A couple of big international PC vendors would have to be currently down on their knees, eyes cast to the heavens, giving daily thanks to Victoria's state-funded education system.
With IBM landing a $92 million, 40,000-notebook deal late last year and Acer last week declared the winner of a $35 million tender for 21,000 desktops, the Victorian Department of Education, Employment and Training is a godsend to both of them.
Regardless of what else happens in their annual reporting calendars, large chunks of their revenue targets are signed, sealed and delivered. But at what cost to the local industry?
Speculation is rife among the white-box channel about how the deals were done, with everything from the sublime to the ridiculous thrown up as possible scenarios. So incensed are some quarters of the local industry that I understand concerns over the Acer tender have been escalated to the ministerial level.
Clearly, these were hugely important deals to the big vendors. They all wanted to get in on the action and much pressure was brought to bear on the decision-makers at DEET. It is believed none other than multibillionaire Michael Dell himself, baron of Dell Computers, personally called the former general manager of information technology at DEET, Paul Doherty, to pitch his brand.
Doherty would neither confirm nor deny this, but, if true, it demonstrates just how significant these deals are to the bidding parties.
Meanwhile, more than one source has suggested that IBM "bought" the notebook deal with a pricing structure that would see its local PC division losing money. Integration with back-end servers and solutions created ongoing opportunities and the sheer amount of revenue involved made the deal attractive, regardless of the cost.
With Acer reportedly having done a great job with the previous notebook deal three years earlier, it was thought by many to have been a shoo-in this time around. There was a large degree of surprise when it was out-manoeuvred at the death by IBM.
Being cut out of the notebook supply arrangements surely would have intensified the urgency at Acer to find something to fill the revenue hole.
Personally, I don't for a minute doubt the rectitude of IBM or Acer in either of these deals, but I do recognise the desperation of vendors to win them in this current climate. It's not every day tenders of this magnitude come up, and when they do, the flow-on benefits to ongoing business are enticing.

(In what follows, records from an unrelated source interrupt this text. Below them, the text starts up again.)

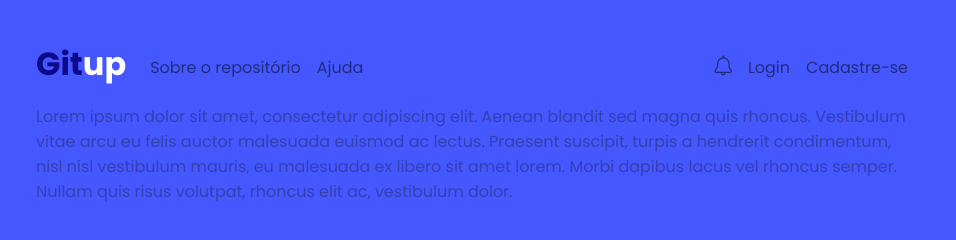
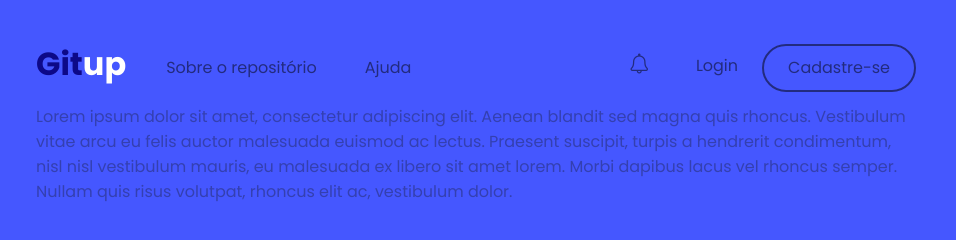
Before and after one commit to edicarlasillva/tcc, a website: page pages/index.html in a window 1280 px wide. Shown: the top 240 px of the page, 324-1280 px from the left. Drawn offline with nearby package versions, Linux system fonts and the light colour scheme.

```diff
--- a/pages/index.html
+++ b/pages/index.html
@@ -57,7 +57,7 @@
                   <ul class="navbar-nav d-none d-lg-flex ml-2 order-3">
                     <li class="nav-item"><a class="nav-link" href=""><i class="fal fa-bell notify"></i></a></li>
                     <li class="nav-item"><a class="nav-link" href="#">Login</a></li>
-                    <li class="nav-item"><a class="nav-link" href="#">Cadastre-se</a></li>
+                    <li class="nav-item"><a class="nav-link cadastre" href="#">Cadastre-se</a></li>
                   </ul>
                   <ul class="navbar-nav d-lg-none">
                     <li class="nav-item-divider"></li>
--- a/src/assets/scss/style.scss
+++ b/src/assets/scss/style.scss
@@ -21,6 +21,17 @@
 
 button.navbar-toggler {
   outline: 0;
+}
+
+.navbar-light .navbar-nav .nav-link {
+  padding: 10px 24px;
+}
+
+a.cadastre {
+  border: solid;
+  border-width: 2px;
+  border-radius: 24px;
+  line-height: 24px;
 }
 /*------------------------------------*\
   Home
```
Also changed, not shown: pages/search-filter.html (+1 -1 lines), src/assets/css/style.css.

I also feel government authorities should be engaging the local industry. Australia's white-box assemblers have repeatedly proven they can match it with the biggest global suppliers on performance, reliability, service and quality control. By some standards, they in fact exceed the brand names in these areas.
The only area where the local industry can't play the game as well is in sales and marketing.
The big international vendors have vast resources and a bevy of smooth-talking flesh-pressers who are experienced in closing the big deals. They have the ability to rapidly react to customer negotiations, they have the wherewithal to make things happen when required and they have the movers and shakers that can be called in during a crisis.
Anyway you look at it, it was a good Thanksgiving for IBM and a happy Chinese New Year for Acer. They are paying homage to the deities while the local industry goes back to the school of hard knocks for a few more lessons in the realities of globalisation.